WHAT IS BEING ASKED
The answer must repeat every record exactly, with no pictures in it.

*** GIVEN INFORMATION Section Begins ***

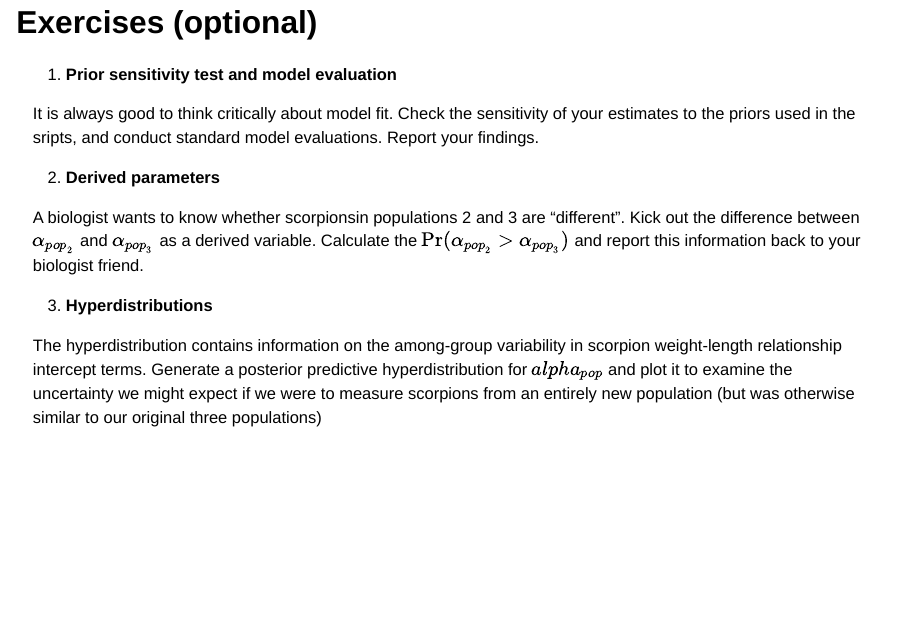
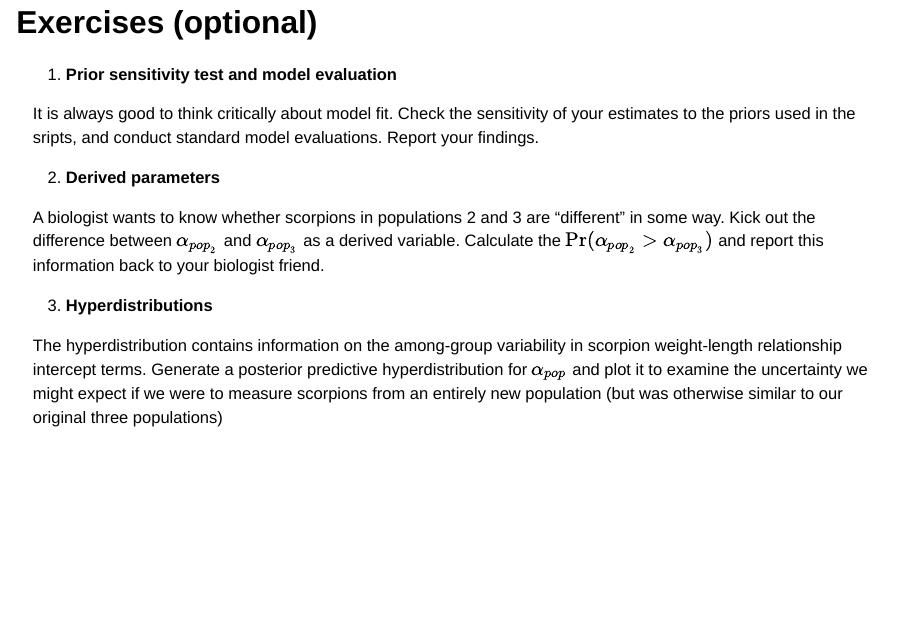
Before and after one commit to QFCatMSU/FW-Bayes, a Quarto document (week5/lec7.qmd): page 46 of 46. Rendered offline with R 4.5, knitr and Pandoc in place of Quarto, with nearby package versions; drawn as Slidy slides in place of the format the file asks for; some code elsewhere in the file could not run offline.

Commit message:
fix error

```diff
--- a/week5/lec7.qmd
+++ b/week5/lec7.qmd
@@ -576,10 +576,10 @@ It is always good to think critically about model fit.  Check the sensitivity of
 
 2.  **Derived parameters**
 
-A biologist wants to know whether scorpionsin populations 2 and 3 are "different".  Kick out the difference between $\alpha_{pop_{2}}$ and $\alpha_{pop_{3}}$ as a derived variable.  Calculate the $\text {Pr} (\alpha_{pop_{2}} > \alpha_{pop_{3}})$ and report this information back to your biologist friend.
+A biologist wants to know whether scorpions in populations 2 and 3 are "different" in some way.  Kick out the difference between $\alpha_{pop_{2}}$ and $\alpha_{pop_{3}}$ as a derived variable.  Calculate the $\text {Pr} (\alpha_{pop_{2}} > \alpha_{pop_{3}})$ and report this information back to your biologist friend.
 
 3.  **Hyperdistributions**
 
-The hyperdistribution contains information on the among-group variability in scorpion weight-length relationship intercept terms.  Generate a posterior predictive hyperdistribution for $alpha_{pop}$ and plot it to examine the uncertainty we might expect if we were to measure scorpions from an entirely new population (but was otherwise similar to our original three populations)
+The hyperdistribution contains information on the among-group variability in scorpion weight-length relationship intercept terms.  Generate a posterior predictive hyperdistribution for $\alpha_{pop}$ and plot it to examine the uncertainty we might expect if we were to measure scorpions from an entirely new population (but was otherwise similar to our original three populations)
 
 :::
```
Also changed, not shown: 1 other file.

*** GIVEN INFORMATION Section Ends ***

TASK ANSWER
Before and after one commit to QFCatMSU/FW-Bayes, a Quarto document (week5/lec7.qmd): page 46 of 46. Rendered offline with R 4.5, knitr and Pandoc in place of Quarto, with nearby package versions; drawn as Slidy slides in place of the format the file asks for; some code elsewhere in the file could not run offline.

Commit message:
fix error

```diff
--- a/week5/lec7.qmd
+++ b/week5/lec7.qmd
@@ -576,10 +576,10 @@ It is always good to think critically about model fit.  Check the sensitivity of
 
 2.  **Derived parameters**
 
-A biologist wants to know whether scorpionsin populations 2 and 3 are "different".  Kick out the difference between $\alpha_{pop_{2}}$ and $\alpha_{pop_{3}}$ as a derived variable.  Calculate the $\text {Pr} (\alpha_{pop_{2}} > \alpha_{pop_{3}})$ and report this information back to your biologist friend.
+A biologist wants to know whether scorpions in populations 2 and 3 are "different" in some way.  Kick out the difference between $\alpha_{pop_{2}}$ and $\alpha_{pop_{3}}$ as a derived variable.  Calculate the $\text {Pr} (\alpha_{pop_{2}} > \alpha_{pop_{3}})$ and report this information back to your biologist friend.
 
 3.  **Hyperdistributions**
 
-The hyperdistribution contains information on the among-group variability in scorpion weight-length relationship intercept terms.  Generate a posterior predictive hyperdistribution for $alpha_{pop}$ and plot it to examine the uncertainty we might expect if we were to measure scorpions from an entirely new population (but was otherwise similar to our original three populations)
+The hyperdistribution contains information on the among-group variability in scorpion weight-length relationship intercept terms.  Generate a posterior predictive hyperdistribution for $\alpha_{pop}$ and plot it to examine the uncertainty we might expect if we were to measure scorpions from an entirely new population (but was otherwise similar to our original three populations)
 
 :::
```
Also changed, not shown: 1 other file.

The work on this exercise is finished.